◆ WHAT YOU SHOULD DO ◆
If a line in the entries contains the word "setIsLoading", list it.

++++ SUPPLIED RECORDS ++++

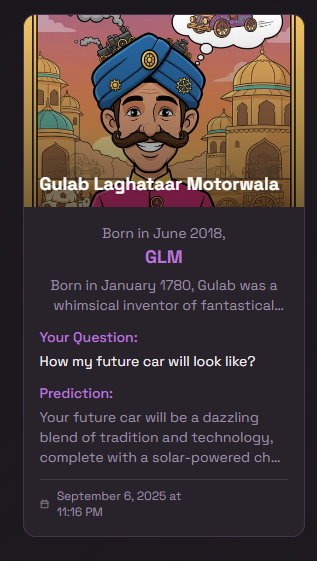
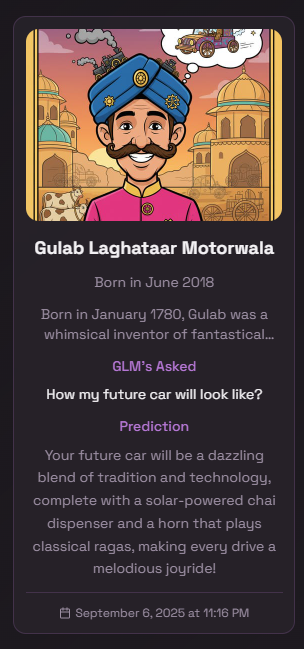
pwa capaboility with good loadinng performance.

diff --git a/src/components/prediction-result.tsx b/src/components/prediction-result.tsx
@@ -190,16 +190,16 @@ export function PredictionResult({ result, name, question }: PredictionResultPro
         <div ref={resultCardRef} className="p-4 bg-transparent">
           <Card className="overflow-hidden rounded-2xl border-2 border-primary/20 shadow-lg">
             <CardContent className="p-0">
-              <div className="bg-card p-6 text-center">
-                  <div className="flex justify-center items-center mb-4">
+              <div className="bg-card p-4 md:p-6 text-center">
+                  <div className="flex justify-center items-center mb-2 md:mb-4">
                       <Gift className="w-8 h-8 text-primary" />
                   </div>
                   <h2 className="text-2xl font-bold">A Birthday Match for {name}!</h2>
                   <p className="text-muted-foreground">You share a birthday with...</p>
               </div>
               
-              <div className="p-6 bg-muted/30">
-                  <div className="w-full aspect-square bg-muted rounded-lg mb-4 flex items-center justify-center overflow-hidden border">
+              <div className="group p-4 md:p-6 bg-muted/30 transition-all duration-300 hover:pb-8">
+                  <div className="w-full aspect-square bg-muted rounded-lg mb-2 md:mb-4 flex items-center justify-center overflow-hidden border">
                       <Image
                           src={result.characterImage}
                           alt={`Image of ${result.characterName}`}
@@ -209,21 +209,24 @@ export function PredictionResult({ result, name, question }: PredictionResultPro
                           data-ai-hint="character portrait"
                       />
                   </div>
-                  <h3 className="text-xl font-semibold text-center">{result.characterName}</h3>
-                  <p className="text-muted-foreground italic mt-2 text-center">{result.characterDescription}</p>
+                  {/* Character details - hidden on desktop normal state, visible on hover */}
+                  <div className="md:opacity-0 md:max-h-0 md:overflow-hidden md:group-hover:opacity-100 md:group-hover:max-h-32 transition-all duration-300">
+                      <h3 className="text-xl font-semibold text-center">{result.characterName}</h3>
+                      <p className="text-muted-foreground italic mt-2 text-center">{result.characterDescription}</p>
+                  </div>
               </div>
               
-              <div className="bg-card p-6 text-center">
+              <div className="bg-card p-4 md:p-6 text-center">
                   <h3 className="text-xl font-bold">Question</h3>
-                  <p className="text-foreground/90 mt-2 line-clamp-2">
+                  <p className="text-foreground/90 mt-1 md:mt-2 line-clamp-2">
                     {question}
                   </p>
-                  <div className="my-4 h-px w-20 bg-primary/20 mx-auto" />
+                  <div className="my-2 md:my-4 h-px w-20 bg-primary/20 mx-auto" />
                   <h3 className="text-2xl font-bold text-primary">Your Cosmic Prediction</h3>
-                  <p className="text-foreground/90 mt-4">
+                  <p className="text-foreground/90 mt-2 md:mt-4">
                       {result.prediction}
                   </p>
-                  <p className="text-xs text-primary mt-4 text-center">
+                  <p className="text-xs text-primary mt-2 md:mt-4 text-center">
                     cosmicQuirks.in
                   </p>
               </div>

diff --git a/public/sw.js b/public/sw.js
@@ -1,0 +1,93 @@
+const CACHE_NAME = 'cosmic-quirks-v1';
+const STATIC_ASSETS = [
+  '/',
+  '/manifest.json',
+  '/icon-192x192.png',
+  '/icon-512x512.png',
+  '/apple-touch-icon.png'
+];
+
+// Install event - cache static assets
+self.addEventListener('install', (event) => {
+  event.waitUntil(
+    caches.open(CACHE_NAME)
+      .then((cache) => cache.addAll(STATIC_ASSETS))
+      .then(() => self.skipWaiting())
+  );
+});
+
+// Activate event - clean up old caches
+self.addEventListener('activate', (event) => {
+  event.waitUntil(
+    caches.keys()
+      .then((cacheNames) => {
+        return Promise.all(
+          cacheNames.map((cacheName) => {
+            if (cacheName !== CACHE_NAME) {
+              return caches.delete(cacheName);
+            }
+          })
+        );
+      })
+      .then(() => self.clients.claim())
+  );
+});
+
+// Fetch event - serve from cache when offline
+self.addEventListener('fetch', (event) => {
+  // Only handle same-origin requests
+  if (event.request.url.startsWith(self.location.origin)) {
+    event.respondWith(
+      caches.match(event.request)
+        .then((response) => {
+          // Return cached version or fetch from network
+          if (response) {
+            return response;
+          }
+          
+          return fetch(event.request)
+            .then((response) => {
+              // Don't cache if not a valid response
+              if (!response || response.status !== 200 || response.type !== 'basic') {
+                return response;
+              }
+
+              // Cache successful responses for static assets
+              if (event.request.method === 'GET' && 
+                  (event.request.url.includes('/static/') || 
+                   event.request.url.includes('/_next/static/'))) {
+                const responseToCache = response.clone();
+                caches.open(CACHE_NAME)
+                  .then((cache) => {
+                    cache.put(event.request, responseToCache);
+                  });
+              }
+
+              return response;
+            })
+            .catch(() => {
+              // If network fails, try to serve the main page for navigation requests
+              if (event.request.mode === 'navigate') {
+                return caches.match('/');
+              }
+              throw error;
+            });
+        })
+    );
+  }
+});
+
+// Handle background sync for offline form submissions (future enhancement)
+self.addEventListener('sync', (event) => {
+  if (event.tag === 'prediction-sync') {
+    event.waitUntil(
+      // Handle offline prediction submissions
+      handleOfflinePredictions()
+    );
+  }
+});
+
+async function handleOfflinePredictions() {
+  // Future: Handle queued predictions when back online
+  console.log('Handling offline predictions...');
+}

diff --git a/src/app/page.tsx b/src/app/page.tsx
@@ -78,20 +78,41 @@ export default function Home() {
     setUserName(data.name);
     setUserQuestion(data.question);
     
-    const response = await getPrediction(data);
+    try {
+      // Add timeout to prevent infinite loading
+      const timeoutPromise = new Promise<never>((_, reject) => {
+        setTimeout(() => reject(new Error('Request timeout')), 60000); // 60 seconds timeout
+      });
+      
+      const response = await Promise.race([
+        getPrediction(data),
+        timeoutPromise
+      ]);
 
-    if (response.error) {
+      if (response.error) {
+        toast({
+          variant: 'destructive',
+          title: 'The cosmos are fuzzy right now.',
+          description: response.error,
+        });
+      } else if (response.data) {
+        setResult(response.data);
+        setShowConfetti(true);
+        setTimeout(() => setShowConfetti(false), 8000);
+      }
+    } catch (error) {
+      console.error('Prediction error:', error);
       toast({
         variant: 'destructive',
         title: 'The cosmos are fuzzy right now.',
-        description: response.error,
+        description: error instanceof Error && error.message === 'Request timeout' 
+          ? 'The cosmic forces are taking too long to respond. Please try again.'
+          : 'An unexpected cosmic disturbance occurred. Please try again.',
       });
-    } else if (response.data) {
-      setResult(response.data);
-      setShowConfetti(true);
-      setTimeout(() => setShowConfetti(false), 8000);
+    } finally {
+      // Always clear loading state
+      setIsLoading(false);
     }
-    setIsLoading(false);
   };
 
   return (

diff --git a/src/app/layout.tsx b/src/app/layout.tsx
@@ -1,11 +1,29 @@
 import type {Metadata} from 'next';
 import { Toaster } from "@/components/ui/toaster"
 import { AuthProvider } from '@/contexts/auth-context';
+import { PWAInstaller } from '@/components/pwa-installer';
 import './globals.css';
 
 export const metadata: Metadata = {
   title: 'Cosmic Quirks',
-  description: 'Find out your funny future prediction!',
+  description: 'Your future, revealed with a wink from history. Get funny predictions with AI-generated character illustrations.',
+  manifest: '/manifest.json',
+  appleWebApp: {
+    capable: true,
+    statusBarStyle: 'default',
+    title: 'Cosmic Quirks',
+  },
+  icons: {
+    icon: [
+      { url: '/icon-192x192.svg', sizes: '192x192', type: 'image/svg+xml' },
+      { url: '/icon-512x512.svg', sizes: '512x512', type: 'image/svg+xml' },
+    ],
+    apple: [
+      { url: '/apple-touch-icon.svg', sizes: '180x180', type: 'image/svg+xml' },
+    ],
+  },
+  viewport: 'width=device-width, initial-scale=1, user-scalable=no',
+  themeColor: '#7c3aed',
 };
 
 export default function RootLayout({
@@ -22,6 +40,7 @@ export default function RootLayout({
       </head>
       <body className="font-body antialiased">
         <AuthProvider>
+          <PWAInstaller />
           {children}
           <Toaster />
         </AuthProvider>

diff --git a/src/components/pwa-installer.tsx b/src/components/pwa-installer.tsx
@@ -1,0 +1,20 @@
+'use client';
+
+import { useEffect } from 'react';
+
+export function PWAInstaller() {
+  useEffect(() => {
+    if ('serviceWorker' in navigator) {
+      navigator.serviceWorker
+        .register('/sw.js')
+        .then((registration) => {
+          console.log('Service Worker registered successfully:', registration.scope);
+        })
+        .catch((error) => {
+          console.log('Service Worker registration failed:', error);
+        });
+    }
+  }, []);
+
+  return null; // This component doesn't render anything
+}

++++

◆ RESPONSE ◆
+      setIsLoading(false);
-    setIsLoading(false);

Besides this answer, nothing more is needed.